The overarching goal of the Fallini Lab is to dissect the molecular and cellular changes that occur in postmitotic neurons during aging and in pathological conditions, such as Amyotrophic Lateral Sclerosis, Frontotemporal Dementia (ALS/FTD) and Alzheimer’s disease.
Our current research is focused on investigating the crosstalk between the actin cytoskeleton, a regulator of cell morphology and structural integrity, and the nuclear pore, the master regulator of protein and RNA shuttling in and out of the nucleus. To investigate these questions, we have established patient-derived induced pluripotent stem cell (iPSC) culture and differentiation into human cortical and motor neurons, an exceptionally valuable and physiologically relevant system to study human disease in a dish. We have several ongoing projects:
The role of the mechanosensitive pathway in the initiation and progression of ALS

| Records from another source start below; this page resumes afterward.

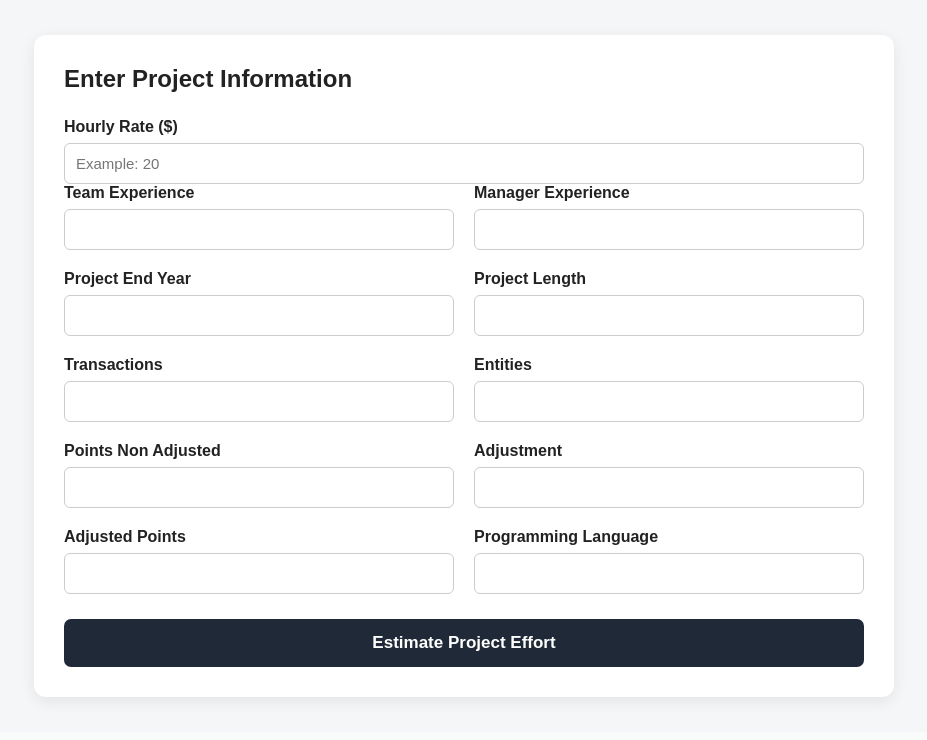
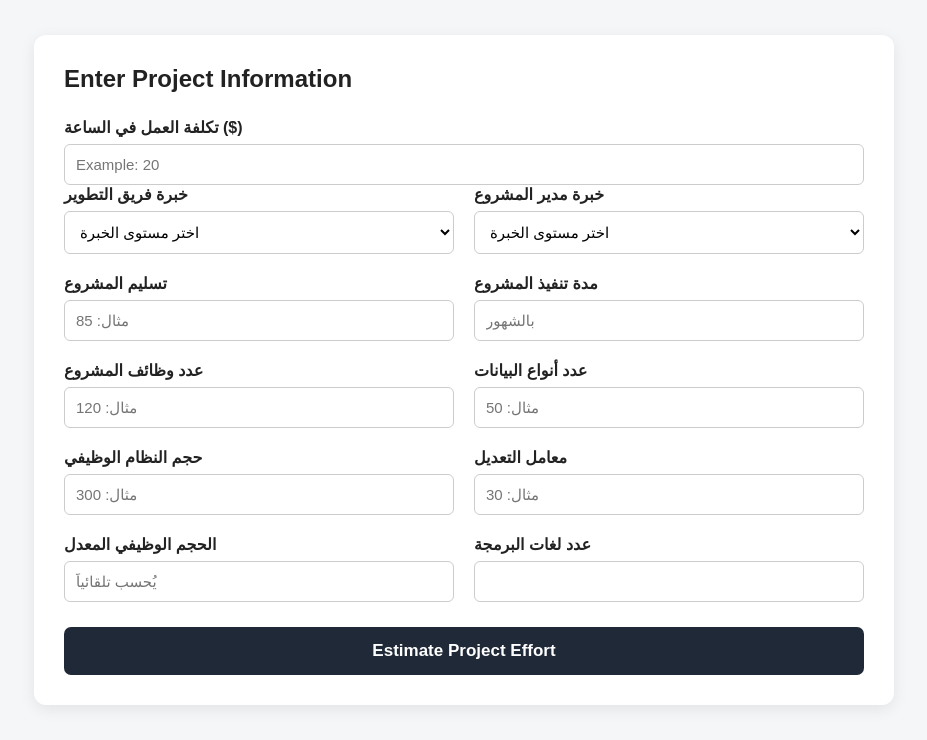
Before and after one commit to Aboodkhalid66/SoftwareCostAI, a Flask app: page / in a window 1280 px wide. Shown: the part 124-864 px from the top of the page, without its empty margins (176-1103 px from the left). Before the commit the page ends 827 px from the top, so only its background shows below. Run offline with Flask 3, Linux system fonts and the light colour scheme; parts of the project's set-up code (start-up, migrations or seed data) failed here and were passed over.

Commit message:
Update index.html

```diff
--- a/templates/index.html
+++ b/templates/index.html
@@ -70,14 +70,17 @@
             margin-bottom: 7px;
         }
 
-        input {
+        input,
+select {
     padding: 11px;
     border: 1px solid #ccc;
     border-radius: 6px;
     font-size: 15px;
+    background: white;
 }
 
-        input:focus {
+input:focus,
+select:focus {
     outline: none;
     border-color: #555;
 }
@@ -149,7 +152,7 @@
             <form method="POST">
 
     <div class="form-group">
-        <label>Hourly Rate ($)</label>
+        <label>تكلفة العمل في الساعة ($)</label>
         <input
             type="number"
             name="HourlyRate"
@@ -162,81 +165,101 @@
                 <div class="form-grid">
 
                     <div class="form-group">
-                        <label>Team Experience</label>
+    <label>خبرة فريق التطوير</label>
+    <select name="TeamExp" required>
+        <option value="">اختر مستوى الخبرة</option>
+        <option value="1">مبتدئ</option>
+        <option value="2">متوسط</option>
+        <option value="4">خبير</option>
+    </select>
+</div>
+
+
+<div class="form-group">
+    <label>خبرة مدير المشروع</label>
+    <select name="ManagerExp" required>
+        <option value="">اختر مستوى الخبرة</option>
+        <option value="1">مبتدئ</option>
+        <option value="2">متوسط</option>
+        <option value="4">خبير</option>
+    </select>
+</div>
+
+
+                  <div class="form-group">
+    <label>تسليم المشروع</label>
     <input type="number"
-                               name="TeamExp"
-                               step="any"
+           name="YearEnd"
+           min="82"
+           max="88"
+           placeholder="مثال: 85"
            required>
 </div>
 
 
                  <div class="form-group">
-                        <label>Manager Experience</label>
+    <label>مدة تنفيذ المشروع</label>
     <input type="number"
-                               name="ManagerExp"
-                               step="any"
+           name="Length"
+           min="1"
+           placeholder="بالشهور"
            required>
 </div>
 
 
                   <div class="form-group">
-                        <label>Project End Year</label>
+    <label>عدد وظائف المشروع</label>
     <input type="number"
-                               name="YearEnd"
+           name="Transactions"
+           min="1"
+           placeholder="مثال: 120"
            required>
 </div>
 
 
                  <div class="form-group">
-                        <label>Project Length</label>
+    <label>عدد أنواع البيانات</label>
     <input type="number"
-                               name="Length"
+           name="Entities"
+           min="1"
+           placeholder="مثال: 50"
            required>
 </div>
 
 
                     <div class="form-group">
-                        <label>Transactions</label>
+    <label>حجم النظام الوظيفي</label>
     <input type="number"
-                               name="Transactions"
+           name="PointsNonAdjust"
+           min="1"
+           placeholder="مثال: 300"
            required>
 </div>
 
 
                     <div class="form-group">
-                        <label>Entities</label>
+    <label>معامل التعديل</label>
     <input type="number"
-                               name="Entities"
+           name="Adjustment"
+           min="5"
+           max="52"
+           placeholder="مثال: 30"
            required>
 </div>
 
 
                     <div class="form-group">
-                        <label>Points Non Adjusted</label>
+    <label>الحجم الوظيفي المعدل</label>
 <input type="number"
-                               name="PointsNonAdjust"
-                               required>
+       name="PointsAjust"
+       id="PointsAjust"
+       readonly
+       placeholder="يُحسب تلقائياً">
 </div>
 
 
                     <div class="form-group">
-                        <label>Adjustment</label>
-                        <input type="number"
-                               name="Adjustment"
-                               required>
-                    </div>
-
-
-                    <div class="form-group">
-                        <label>Adjusted Points</label>
-                        <input type="number"
-                               name="PointsAjust"
-                               required>
-                    </div>
-
-
-                    <div class="form-group">
-                        <label>Programming Language</label>
+                        <label>عدد لغات البرمجة</label>
                         <input type="number"
                                name="Language"
                                required>
@@ -290,6 +313,28 @@
 
     </div>
 
+
+<script>
+    const pointsNonAdjust = document.querySelector('input[name="PointsNonAdjust"]');
+    const adjustment = document.querySelector('input[name="Adjustment"]');
+    const pointsAjust = document.querySelector('input[name="PointsAjust"]');
+
+    function calculateAdjustedPoints() {
+        const p = parseFloat(pointsNonAdjust.value);
+        const a = parseFloat(adjustment.value);
+
+        if (!isNaN(p) && !isNaN(a)) {
+            const result = p * (0.65 + (0.01 * a));
+            pointsAjust.value = result.toFixed(2);
+        } else {
+            pointsAjust.value = "";
+        }
+    }
+
+    pointsNonAdjust.addEventListener("input", calculateAdjustedPoints);
+    adjustment.addEventListener("input", calculateAdjustedPoints);
+</script>
+
 </body>
 
 </html>
```
Lines whose indentation alone changed are shown as unchanged.
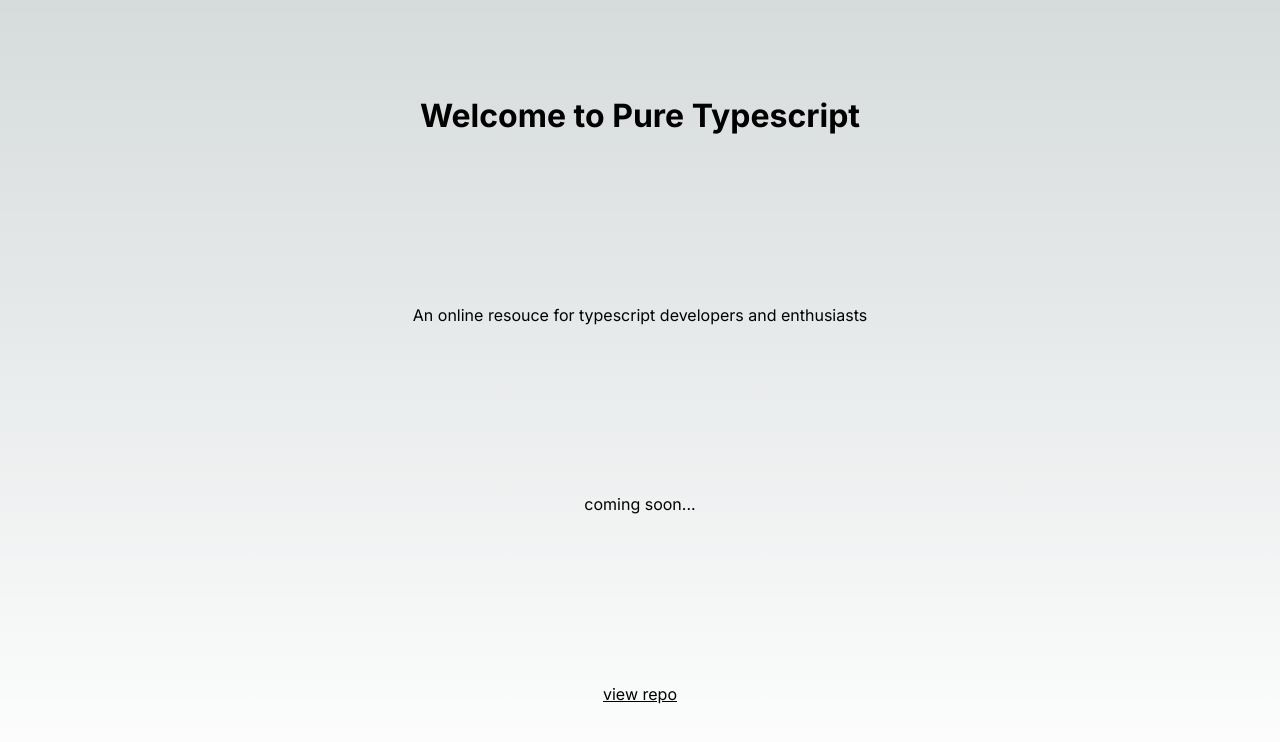
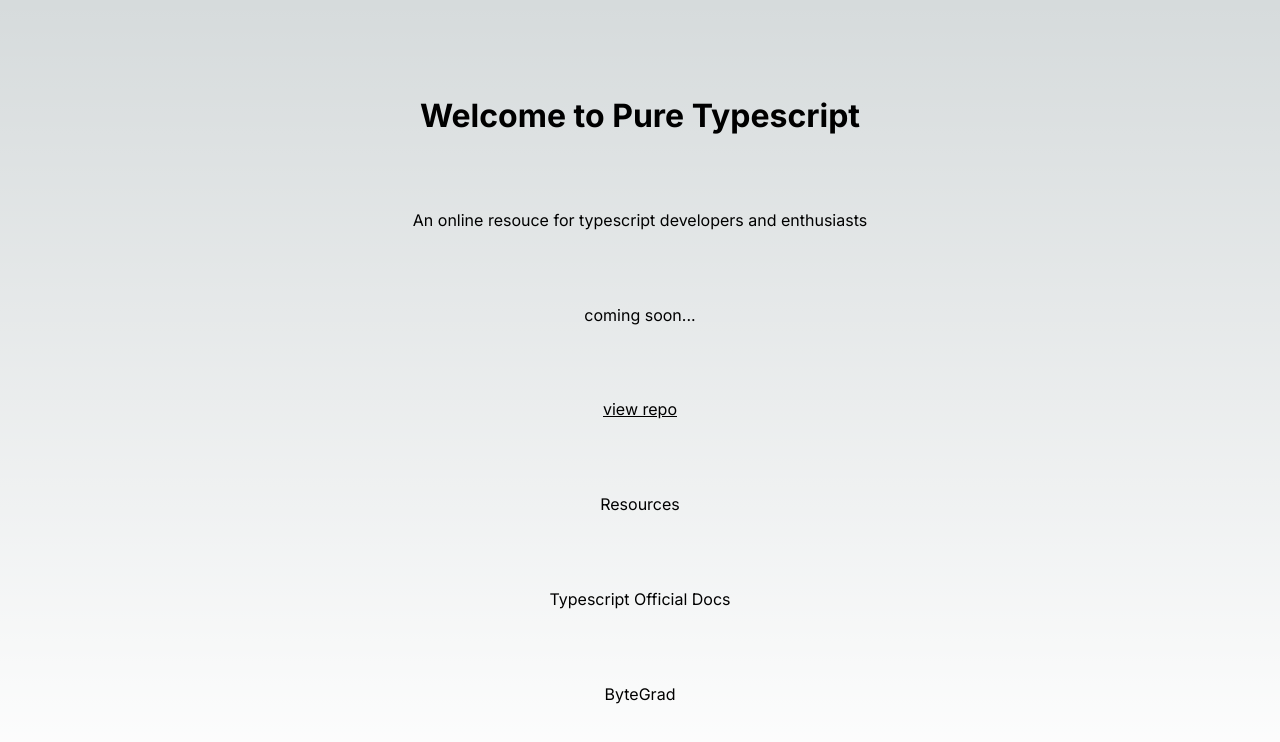
Before and after one commit to carvalhochris/pure-ts, a Next.js app: page / in a window 1280 px wide. Shown: the top 742 px of the page. Built offline with nearby package versions, Linux system fonts and the light colour scheme.

Commit message:
resource list component

```diff
--- /dev/null
+++ b/app/components/ResourceList.tsx
@@ -0,0 +1,31 @@
+"use client";
+
+import { useEffect, useState } from "react";
+
+const ResourceList = () => {
+  const [items, setItems] = useState([]);
+
+  useEffect(() => {
+    fetchResources();
+  });
+
+  const fetchResources = async () => {
+    const res = await fetch("/resources.json");
+    const jay = await res.json();
+    console.log(jay);
+    setItems(jay);
+  };
+
+  return (
+    <>
+      Resources
+      {items.map((item: { id: number; title: string; link: string }) => (
+        <div key={item.id}>
+          <p>{item.title}</p>
+        </div>
+      ))}
+    </>
+  );
+};
+
+export default ResourceList;
--- a/app/page.tsx
+++ b/app/page.tsx
@@ -1,5 +1,6 @@
 import Image from "next/image";
 import styles from "./page.module.css";
+import ResourceList from "./components/ResourceList";
 
 export default function Home() {
   return (
@@ -8,6 +9,7 @@
       <p>An online resouce for typescript developers and enthusiasts</p>
       <p>coming soon...</p>
       <u><a href="https://github.com/carvalhochris/pure-ts" target="#">view repo</a></u>
+      <ResourceList />
       {/* <div className={styles.description}>
         <p>
           Get started by editing&nbsp;
```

Cells are tightly connected to their environment and very sensitive to changes in mechanical strain exerted on the cell from their surroundings. While these mechanisms are known to regulate cell differentiation and survival in dividing cells, little is known about their relevance to neuronal maintenance, particularly during aging.
Analysis of transcriptional and proteomic changes in cortical and motor neurons carrying
The nuclear and cytoplasmic compartments are characterized by wildly different protein composition. The maintenance of this compartmentalization depends on the functional integrity of the nuclear pore, the largest protein assembly in the cell. Disruption of nuclear pores has been recently identified as a key driver of disease in multiple neurodegenerative diseases. Our research aims at defining the downstream consequences of nuclear pore disruption on the nucleocytoplasmic distribution of regulatory proteins and the ability of neurons to modulate their transcriptional response to positive and negative stimulations.
Ischemic stress impacts neuronal survival by altering nuclear pore function
Stroke is an established risk factor for Alzheimer’s disease, but the molecular mechanisms driving this link are unclear. Our research aims at defining the cellular consequences of acute ischemia that can set the stage for chronic neurodegeneration.